═════ INPUT ═════
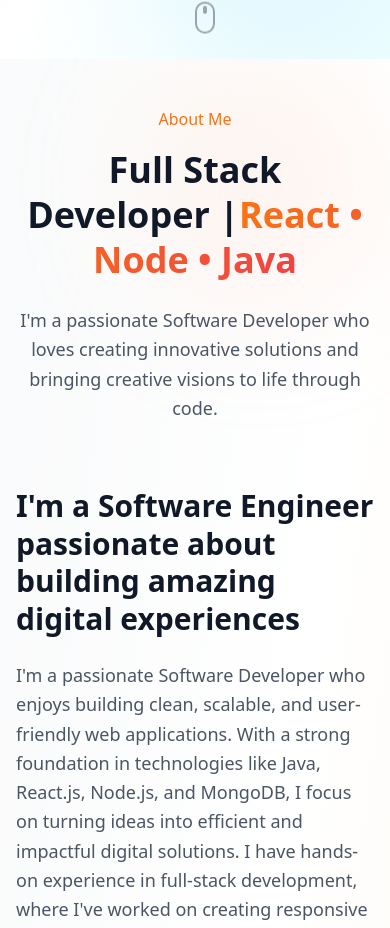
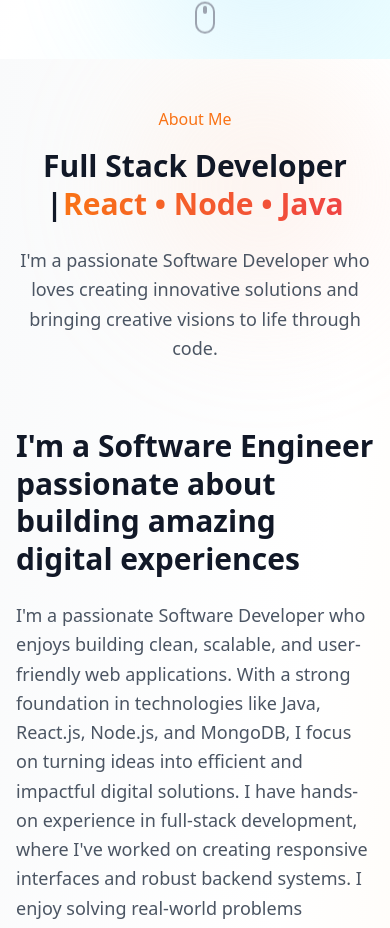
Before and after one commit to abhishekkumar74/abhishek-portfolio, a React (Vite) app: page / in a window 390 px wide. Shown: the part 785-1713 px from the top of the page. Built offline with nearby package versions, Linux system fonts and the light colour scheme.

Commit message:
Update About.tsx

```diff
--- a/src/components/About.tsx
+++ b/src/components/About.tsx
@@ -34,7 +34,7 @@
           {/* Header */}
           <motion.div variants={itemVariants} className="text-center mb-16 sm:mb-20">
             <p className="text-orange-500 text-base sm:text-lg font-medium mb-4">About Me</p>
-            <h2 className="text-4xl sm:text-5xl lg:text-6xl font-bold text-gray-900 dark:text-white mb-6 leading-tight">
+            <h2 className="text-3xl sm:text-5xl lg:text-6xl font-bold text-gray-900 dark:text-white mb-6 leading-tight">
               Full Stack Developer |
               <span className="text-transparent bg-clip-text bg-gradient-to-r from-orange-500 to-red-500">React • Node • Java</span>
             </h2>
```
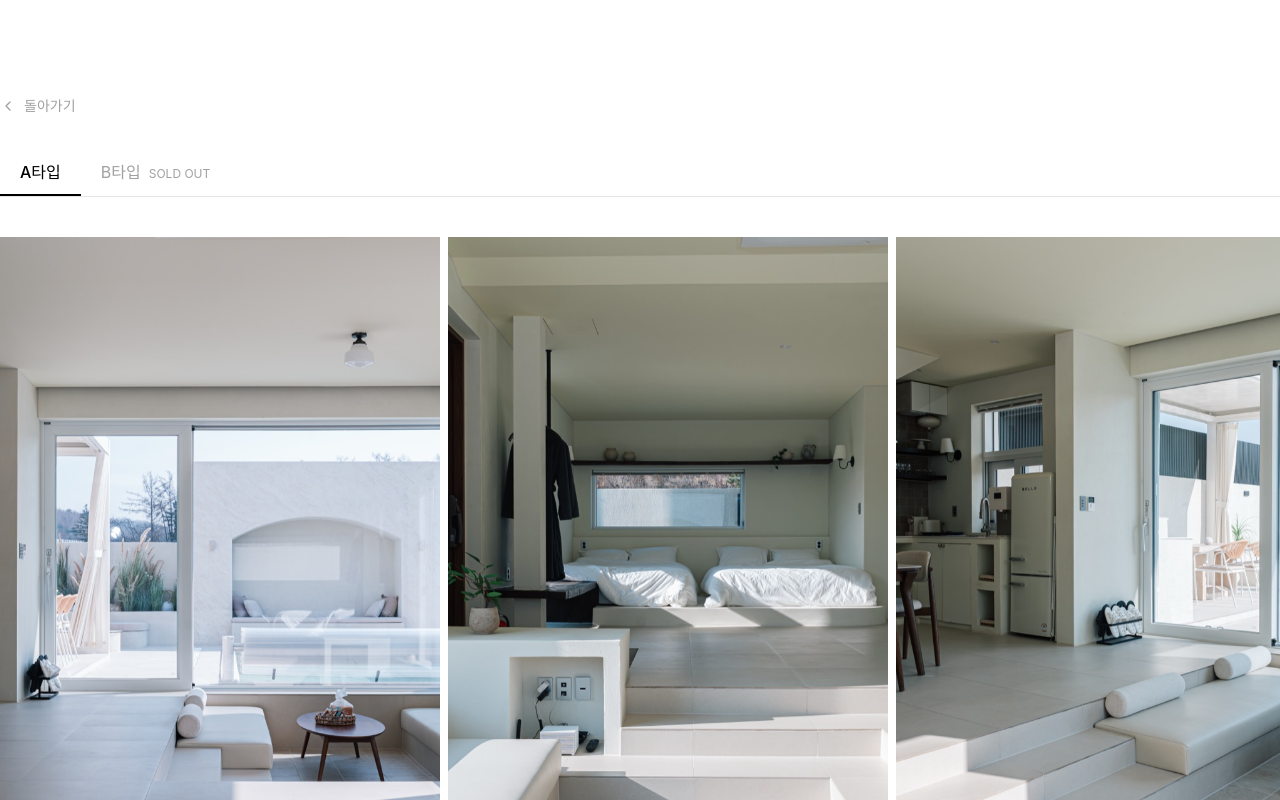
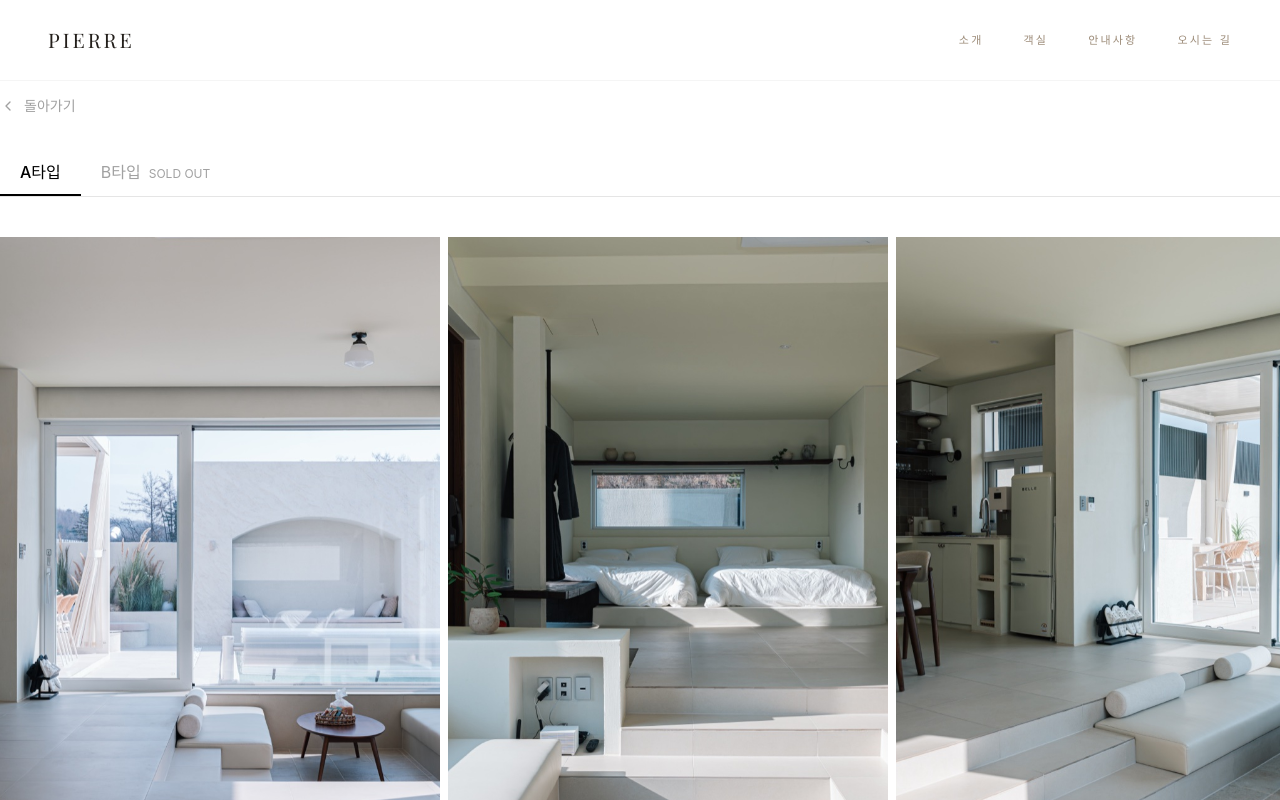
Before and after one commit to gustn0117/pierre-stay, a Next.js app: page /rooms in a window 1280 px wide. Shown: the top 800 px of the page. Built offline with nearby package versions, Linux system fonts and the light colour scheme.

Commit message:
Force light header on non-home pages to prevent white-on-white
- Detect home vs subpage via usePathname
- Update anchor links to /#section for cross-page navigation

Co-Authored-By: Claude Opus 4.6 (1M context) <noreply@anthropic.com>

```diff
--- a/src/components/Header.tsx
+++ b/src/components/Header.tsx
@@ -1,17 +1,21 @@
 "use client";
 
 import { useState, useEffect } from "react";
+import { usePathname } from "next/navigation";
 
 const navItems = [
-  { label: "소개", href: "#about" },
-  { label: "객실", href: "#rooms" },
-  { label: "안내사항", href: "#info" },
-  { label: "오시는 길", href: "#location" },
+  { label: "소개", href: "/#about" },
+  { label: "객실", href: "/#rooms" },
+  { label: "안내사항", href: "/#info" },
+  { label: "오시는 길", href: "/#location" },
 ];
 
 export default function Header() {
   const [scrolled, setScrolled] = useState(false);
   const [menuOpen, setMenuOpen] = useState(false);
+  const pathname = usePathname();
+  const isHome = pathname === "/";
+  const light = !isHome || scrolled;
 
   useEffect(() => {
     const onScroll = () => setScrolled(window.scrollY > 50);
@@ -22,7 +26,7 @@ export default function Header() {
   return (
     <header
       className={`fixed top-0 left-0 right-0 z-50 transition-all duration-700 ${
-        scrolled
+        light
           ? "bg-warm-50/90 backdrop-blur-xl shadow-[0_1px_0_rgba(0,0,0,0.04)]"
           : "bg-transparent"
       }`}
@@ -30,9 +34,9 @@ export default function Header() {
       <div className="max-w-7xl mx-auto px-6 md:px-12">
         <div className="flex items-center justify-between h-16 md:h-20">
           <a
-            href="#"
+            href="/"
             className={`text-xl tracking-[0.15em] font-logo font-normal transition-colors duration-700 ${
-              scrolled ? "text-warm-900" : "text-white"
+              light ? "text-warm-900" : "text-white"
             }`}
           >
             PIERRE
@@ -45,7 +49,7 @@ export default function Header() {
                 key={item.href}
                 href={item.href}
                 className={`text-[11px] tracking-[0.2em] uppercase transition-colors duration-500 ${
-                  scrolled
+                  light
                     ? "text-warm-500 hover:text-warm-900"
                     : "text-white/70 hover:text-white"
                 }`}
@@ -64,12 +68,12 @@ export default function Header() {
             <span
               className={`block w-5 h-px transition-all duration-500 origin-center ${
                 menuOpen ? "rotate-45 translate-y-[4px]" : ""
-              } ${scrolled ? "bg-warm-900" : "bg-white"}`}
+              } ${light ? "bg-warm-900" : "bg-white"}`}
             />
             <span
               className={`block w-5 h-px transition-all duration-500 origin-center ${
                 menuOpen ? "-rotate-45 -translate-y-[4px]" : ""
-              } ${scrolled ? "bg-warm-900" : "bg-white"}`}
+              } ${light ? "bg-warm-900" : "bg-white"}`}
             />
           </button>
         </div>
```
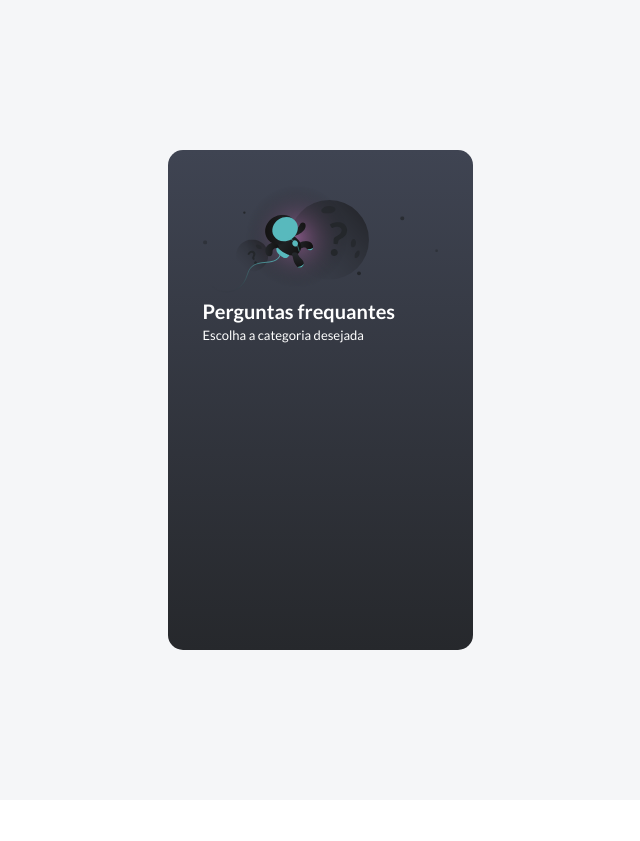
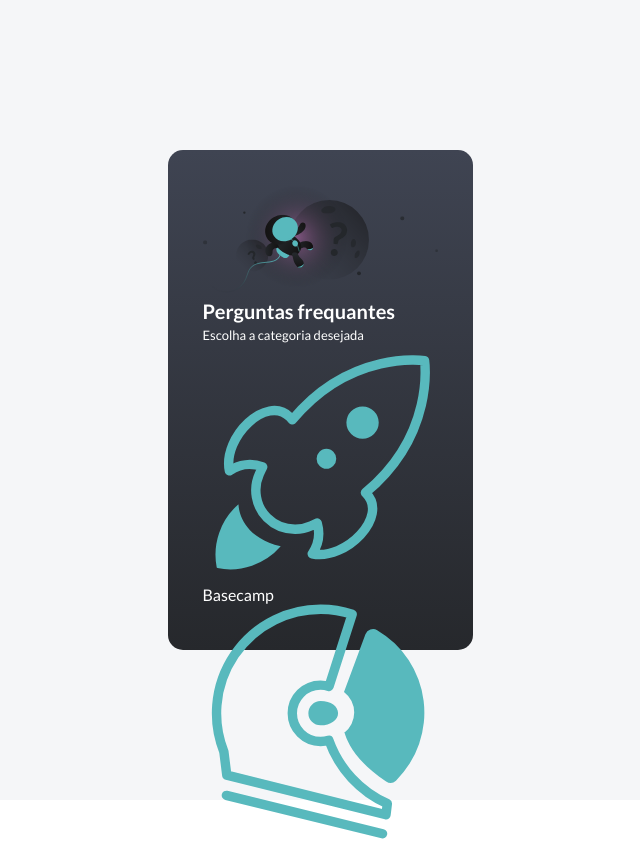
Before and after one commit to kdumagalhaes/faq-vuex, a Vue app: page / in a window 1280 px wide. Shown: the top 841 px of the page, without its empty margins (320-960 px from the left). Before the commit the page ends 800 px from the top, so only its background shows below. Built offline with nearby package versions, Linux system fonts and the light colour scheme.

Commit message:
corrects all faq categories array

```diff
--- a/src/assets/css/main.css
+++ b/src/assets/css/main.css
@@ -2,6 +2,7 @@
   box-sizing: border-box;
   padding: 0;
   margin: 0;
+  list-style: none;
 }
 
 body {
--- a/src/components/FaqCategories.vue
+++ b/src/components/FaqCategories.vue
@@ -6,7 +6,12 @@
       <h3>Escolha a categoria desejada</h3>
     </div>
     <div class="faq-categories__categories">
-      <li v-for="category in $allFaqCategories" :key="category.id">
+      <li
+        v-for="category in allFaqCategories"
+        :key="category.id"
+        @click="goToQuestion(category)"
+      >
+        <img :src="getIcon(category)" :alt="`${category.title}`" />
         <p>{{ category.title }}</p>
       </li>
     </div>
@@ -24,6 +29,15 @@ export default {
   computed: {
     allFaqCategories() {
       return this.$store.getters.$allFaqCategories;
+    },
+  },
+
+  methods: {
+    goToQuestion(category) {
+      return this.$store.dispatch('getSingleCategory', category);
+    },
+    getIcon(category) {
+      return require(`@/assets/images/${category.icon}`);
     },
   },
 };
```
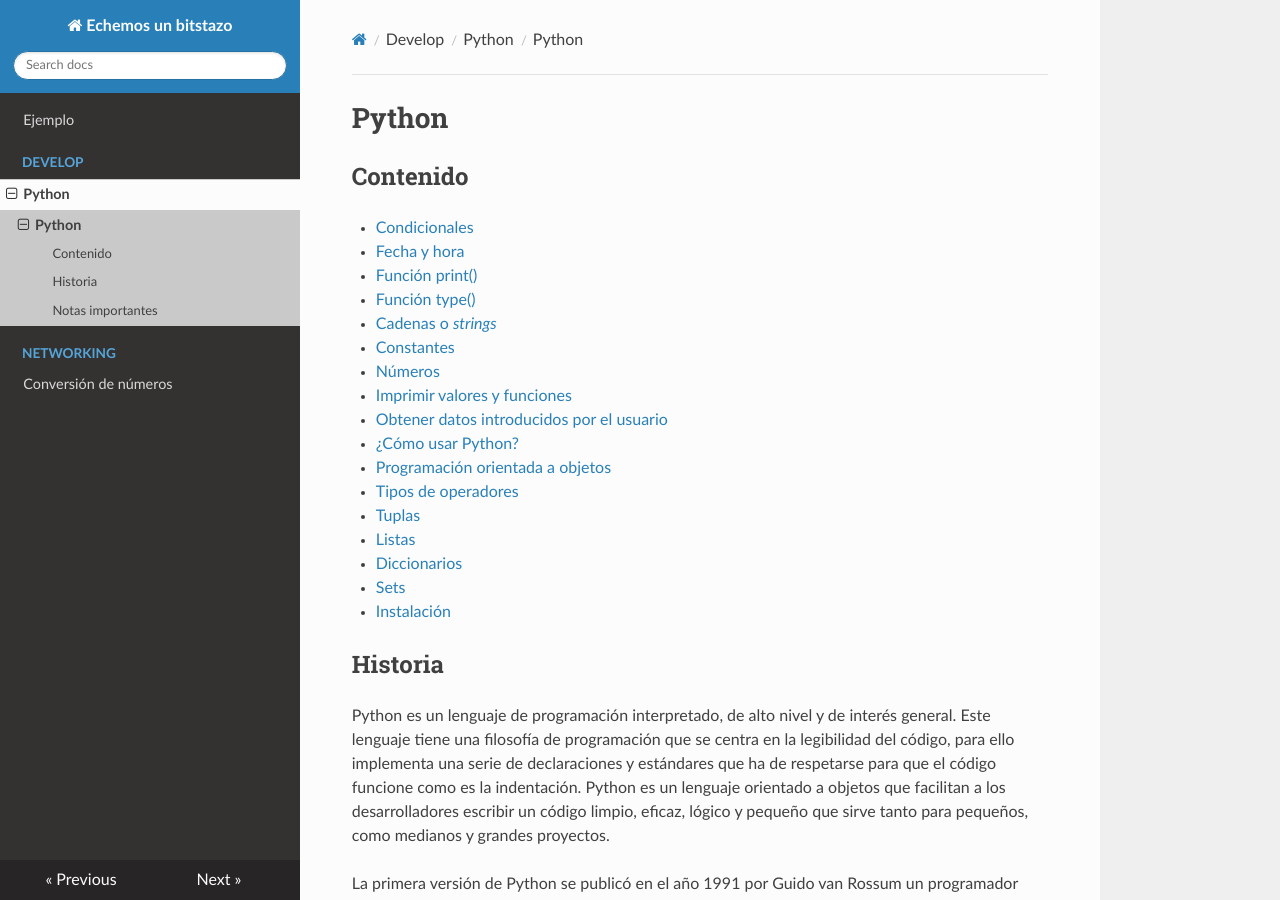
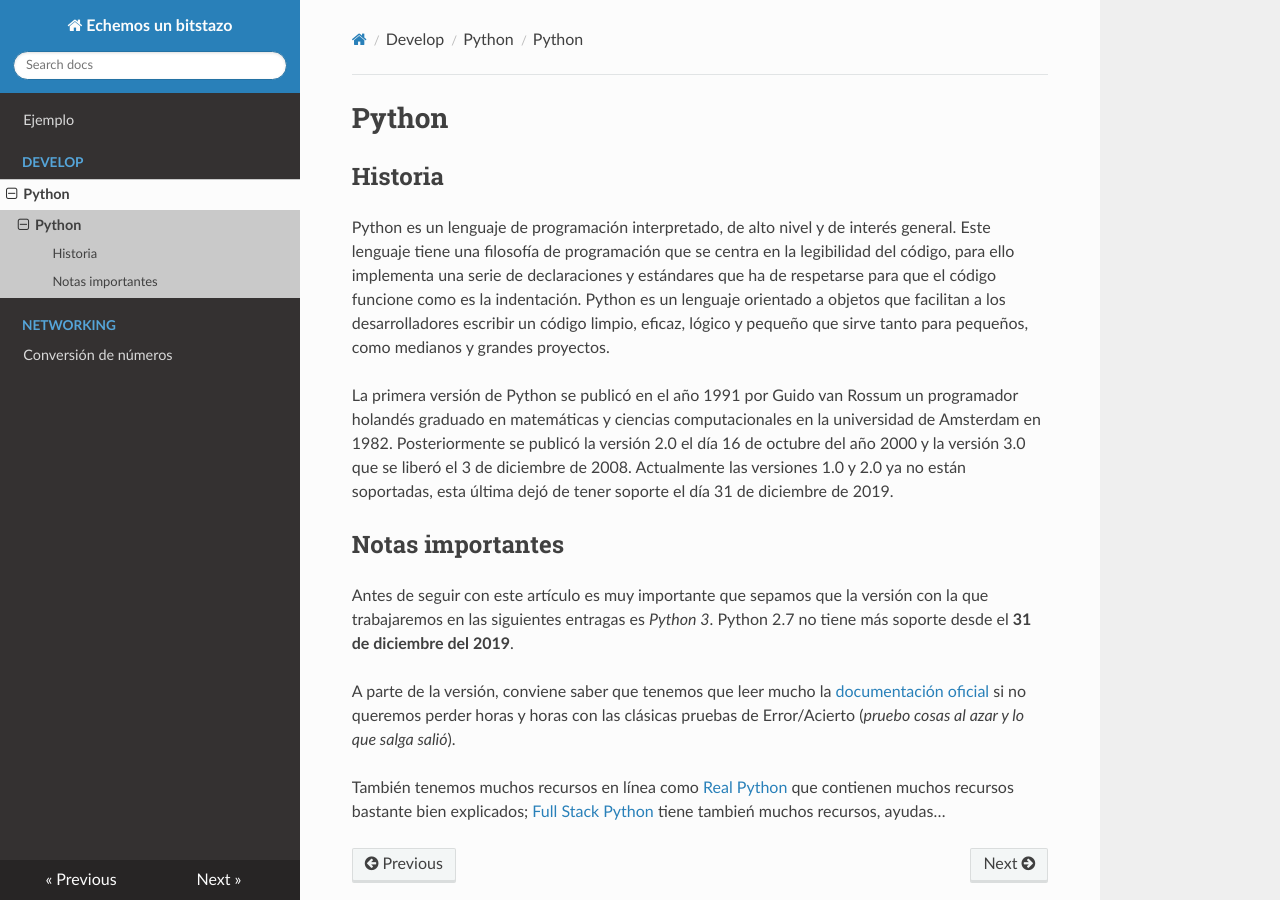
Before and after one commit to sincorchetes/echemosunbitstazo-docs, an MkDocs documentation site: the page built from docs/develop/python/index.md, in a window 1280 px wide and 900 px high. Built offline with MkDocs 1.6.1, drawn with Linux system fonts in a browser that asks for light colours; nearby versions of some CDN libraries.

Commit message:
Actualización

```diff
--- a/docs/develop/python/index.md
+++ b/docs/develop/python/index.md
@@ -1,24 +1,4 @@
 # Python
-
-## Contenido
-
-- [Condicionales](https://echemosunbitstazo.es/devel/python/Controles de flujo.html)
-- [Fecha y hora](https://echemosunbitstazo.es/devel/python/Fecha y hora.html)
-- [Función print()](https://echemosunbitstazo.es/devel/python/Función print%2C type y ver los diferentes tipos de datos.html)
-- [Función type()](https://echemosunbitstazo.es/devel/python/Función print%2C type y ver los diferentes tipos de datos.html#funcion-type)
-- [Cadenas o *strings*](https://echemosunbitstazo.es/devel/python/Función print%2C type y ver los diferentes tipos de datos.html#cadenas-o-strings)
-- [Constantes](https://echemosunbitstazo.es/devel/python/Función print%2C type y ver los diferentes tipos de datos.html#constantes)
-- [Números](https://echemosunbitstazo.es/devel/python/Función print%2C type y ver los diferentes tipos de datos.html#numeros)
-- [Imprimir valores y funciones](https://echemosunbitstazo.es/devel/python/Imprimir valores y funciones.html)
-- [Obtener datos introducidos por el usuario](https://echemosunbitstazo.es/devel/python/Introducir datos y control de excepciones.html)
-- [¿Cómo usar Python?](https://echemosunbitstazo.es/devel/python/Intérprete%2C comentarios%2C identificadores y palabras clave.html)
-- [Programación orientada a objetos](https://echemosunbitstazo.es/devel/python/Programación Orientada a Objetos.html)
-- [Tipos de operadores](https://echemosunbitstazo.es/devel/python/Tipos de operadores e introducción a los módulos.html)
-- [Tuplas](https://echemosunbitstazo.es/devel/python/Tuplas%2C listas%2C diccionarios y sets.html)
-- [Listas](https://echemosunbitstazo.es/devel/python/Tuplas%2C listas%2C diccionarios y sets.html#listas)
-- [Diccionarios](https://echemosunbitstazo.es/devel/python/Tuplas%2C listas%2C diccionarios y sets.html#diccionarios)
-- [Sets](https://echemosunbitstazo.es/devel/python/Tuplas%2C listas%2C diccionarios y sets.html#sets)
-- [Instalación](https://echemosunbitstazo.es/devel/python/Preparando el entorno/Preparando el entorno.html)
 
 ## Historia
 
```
═════
How many of the lines above contain "return"? Give the number by itself.

4